The final job misery factor, according to Patrick Lencioni (see part 1 and part 2), is immeasurement. Team members need to gauge their progress and level of contribution for themselves. Question/discovery No. 1 in the book First, Break All the Rules, by Marcus Buckingham, is: Do I know what is expected of me at work? This one is somewhat counterintuitive. It seems like accountability has become a bad/evil word. But the truth is, people want to be held accountable.
Another one of our all-time favorite books is Who Says Elephants Can’t Dance?, written by Louis Gerstner. It is the story of how he and his team saved IBM in the early 1990s. In his concluding comments, Gerstner speaks about measurement. He says, “People do what you inspect, not what you expect.”
Do you measure what is important to your business success? Do all of your team members have clear goals? We can’t tell you how many times we’ve heard stories about team members who were demotivated because they did not receive any specific — or even any fuzzy — goals. They did their best, only to be criticized by their supervisor, who would say, “That’s not what I want or what we need.”

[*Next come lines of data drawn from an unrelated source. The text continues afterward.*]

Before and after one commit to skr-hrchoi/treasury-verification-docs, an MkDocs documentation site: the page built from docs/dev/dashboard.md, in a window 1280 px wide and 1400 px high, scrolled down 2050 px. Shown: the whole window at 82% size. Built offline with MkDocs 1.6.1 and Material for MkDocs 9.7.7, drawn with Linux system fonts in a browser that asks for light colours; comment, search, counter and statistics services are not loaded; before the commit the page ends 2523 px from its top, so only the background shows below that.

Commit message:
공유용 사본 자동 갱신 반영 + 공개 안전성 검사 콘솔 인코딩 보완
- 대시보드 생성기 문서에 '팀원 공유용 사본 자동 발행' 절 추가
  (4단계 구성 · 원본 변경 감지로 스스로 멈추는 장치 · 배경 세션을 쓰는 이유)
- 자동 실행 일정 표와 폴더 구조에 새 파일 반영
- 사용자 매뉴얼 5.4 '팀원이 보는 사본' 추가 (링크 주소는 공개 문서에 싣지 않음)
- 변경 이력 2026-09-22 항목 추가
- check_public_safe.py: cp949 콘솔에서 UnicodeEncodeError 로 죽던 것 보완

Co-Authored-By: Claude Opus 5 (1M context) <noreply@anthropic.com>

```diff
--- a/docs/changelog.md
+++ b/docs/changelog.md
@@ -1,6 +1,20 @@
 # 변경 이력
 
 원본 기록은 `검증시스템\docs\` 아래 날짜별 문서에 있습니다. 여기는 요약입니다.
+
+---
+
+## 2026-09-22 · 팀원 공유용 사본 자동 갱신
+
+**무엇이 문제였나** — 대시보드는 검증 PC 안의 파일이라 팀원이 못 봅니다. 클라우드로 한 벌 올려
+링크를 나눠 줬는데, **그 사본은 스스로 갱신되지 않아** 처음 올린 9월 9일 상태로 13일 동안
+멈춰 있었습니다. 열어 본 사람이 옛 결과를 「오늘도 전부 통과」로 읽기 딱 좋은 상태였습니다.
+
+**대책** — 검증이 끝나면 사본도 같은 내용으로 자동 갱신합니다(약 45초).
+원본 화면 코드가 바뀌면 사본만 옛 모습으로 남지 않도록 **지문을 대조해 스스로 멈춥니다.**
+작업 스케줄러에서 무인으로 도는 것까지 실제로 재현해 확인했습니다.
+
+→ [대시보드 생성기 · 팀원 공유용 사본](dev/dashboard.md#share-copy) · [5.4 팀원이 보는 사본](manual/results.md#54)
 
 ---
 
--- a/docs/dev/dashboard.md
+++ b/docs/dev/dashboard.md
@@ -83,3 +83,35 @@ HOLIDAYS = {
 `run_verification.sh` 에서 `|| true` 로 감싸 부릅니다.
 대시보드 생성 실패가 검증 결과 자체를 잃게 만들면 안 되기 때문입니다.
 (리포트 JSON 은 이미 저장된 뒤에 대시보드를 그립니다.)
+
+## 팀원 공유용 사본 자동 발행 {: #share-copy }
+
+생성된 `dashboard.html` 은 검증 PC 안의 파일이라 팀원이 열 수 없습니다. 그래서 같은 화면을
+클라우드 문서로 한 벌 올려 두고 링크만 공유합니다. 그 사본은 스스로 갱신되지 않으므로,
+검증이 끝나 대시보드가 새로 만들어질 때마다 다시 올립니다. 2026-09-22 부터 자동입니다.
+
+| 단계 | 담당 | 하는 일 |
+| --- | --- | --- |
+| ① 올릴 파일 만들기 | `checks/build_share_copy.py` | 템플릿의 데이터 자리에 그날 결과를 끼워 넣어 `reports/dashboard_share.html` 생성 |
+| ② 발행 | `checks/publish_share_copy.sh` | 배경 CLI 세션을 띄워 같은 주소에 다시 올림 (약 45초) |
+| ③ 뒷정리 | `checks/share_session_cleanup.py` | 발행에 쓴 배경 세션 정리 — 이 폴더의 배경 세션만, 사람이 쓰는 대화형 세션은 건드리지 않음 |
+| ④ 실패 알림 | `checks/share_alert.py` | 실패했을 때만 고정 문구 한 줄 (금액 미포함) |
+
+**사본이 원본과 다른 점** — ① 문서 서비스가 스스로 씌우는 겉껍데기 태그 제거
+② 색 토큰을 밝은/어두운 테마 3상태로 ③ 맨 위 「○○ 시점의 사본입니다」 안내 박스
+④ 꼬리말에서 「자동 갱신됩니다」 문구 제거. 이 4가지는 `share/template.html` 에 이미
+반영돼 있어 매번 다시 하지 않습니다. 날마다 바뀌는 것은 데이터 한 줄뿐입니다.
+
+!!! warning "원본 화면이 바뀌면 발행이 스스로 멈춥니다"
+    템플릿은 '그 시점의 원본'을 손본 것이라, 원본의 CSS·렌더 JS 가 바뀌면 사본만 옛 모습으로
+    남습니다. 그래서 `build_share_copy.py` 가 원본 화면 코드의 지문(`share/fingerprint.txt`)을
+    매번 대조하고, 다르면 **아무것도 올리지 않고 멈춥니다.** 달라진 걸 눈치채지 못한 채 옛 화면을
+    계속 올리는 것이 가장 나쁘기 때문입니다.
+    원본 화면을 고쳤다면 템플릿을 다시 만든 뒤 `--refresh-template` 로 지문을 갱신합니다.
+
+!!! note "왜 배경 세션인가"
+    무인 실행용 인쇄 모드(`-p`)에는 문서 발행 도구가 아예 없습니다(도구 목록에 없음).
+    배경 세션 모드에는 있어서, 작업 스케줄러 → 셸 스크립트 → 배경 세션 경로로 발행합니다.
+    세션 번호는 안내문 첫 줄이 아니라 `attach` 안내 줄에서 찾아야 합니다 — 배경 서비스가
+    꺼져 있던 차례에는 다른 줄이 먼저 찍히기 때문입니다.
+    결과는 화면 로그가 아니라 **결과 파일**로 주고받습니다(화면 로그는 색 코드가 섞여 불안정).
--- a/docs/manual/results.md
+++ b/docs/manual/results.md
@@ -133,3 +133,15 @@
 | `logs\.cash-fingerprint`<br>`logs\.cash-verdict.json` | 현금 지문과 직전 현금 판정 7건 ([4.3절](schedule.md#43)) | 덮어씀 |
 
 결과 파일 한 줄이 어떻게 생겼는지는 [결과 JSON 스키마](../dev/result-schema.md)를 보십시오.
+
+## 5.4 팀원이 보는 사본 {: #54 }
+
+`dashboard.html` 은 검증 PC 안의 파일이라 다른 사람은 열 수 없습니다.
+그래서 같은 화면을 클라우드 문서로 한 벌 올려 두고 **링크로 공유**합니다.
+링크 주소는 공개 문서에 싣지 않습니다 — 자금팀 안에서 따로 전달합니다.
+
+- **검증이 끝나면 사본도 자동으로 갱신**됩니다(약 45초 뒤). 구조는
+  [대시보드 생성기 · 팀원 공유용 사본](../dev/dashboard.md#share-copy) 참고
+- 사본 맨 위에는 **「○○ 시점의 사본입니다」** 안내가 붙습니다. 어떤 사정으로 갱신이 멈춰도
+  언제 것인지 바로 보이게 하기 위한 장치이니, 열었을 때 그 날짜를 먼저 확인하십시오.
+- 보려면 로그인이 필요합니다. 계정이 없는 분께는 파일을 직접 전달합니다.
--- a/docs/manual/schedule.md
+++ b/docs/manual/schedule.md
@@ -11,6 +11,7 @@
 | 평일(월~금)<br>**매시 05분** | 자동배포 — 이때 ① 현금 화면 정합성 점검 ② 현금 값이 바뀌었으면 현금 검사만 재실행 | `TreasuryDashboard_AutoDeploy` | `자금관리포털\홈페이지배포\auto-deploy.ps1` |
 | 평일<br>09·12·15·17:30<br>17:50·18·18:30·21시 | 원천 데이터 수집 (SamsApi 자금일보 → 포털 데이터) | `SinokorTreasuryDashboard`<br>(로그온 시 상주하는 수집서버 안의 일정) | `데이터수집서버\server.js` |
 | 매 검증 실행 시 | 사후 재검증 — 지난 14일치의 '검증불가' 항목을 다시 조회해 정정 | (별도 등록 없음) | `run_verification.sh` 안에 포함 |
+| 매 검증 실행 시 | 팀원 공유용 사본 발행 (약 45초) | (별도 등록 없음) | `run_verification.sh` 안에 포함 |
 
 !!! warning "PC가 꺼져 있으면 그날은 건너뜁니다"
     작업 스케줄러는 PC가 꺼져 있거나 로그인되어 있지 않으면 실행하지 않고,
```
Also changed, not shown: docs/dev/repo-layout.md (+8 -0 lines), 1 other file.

The cool thing about attacking these three traits — anonymity, irrelevance and immeasurement — is that they are not rocket science or proprietary, and they do not cost any extra money. As a well-known advertisement proclaims, “Just Do It!”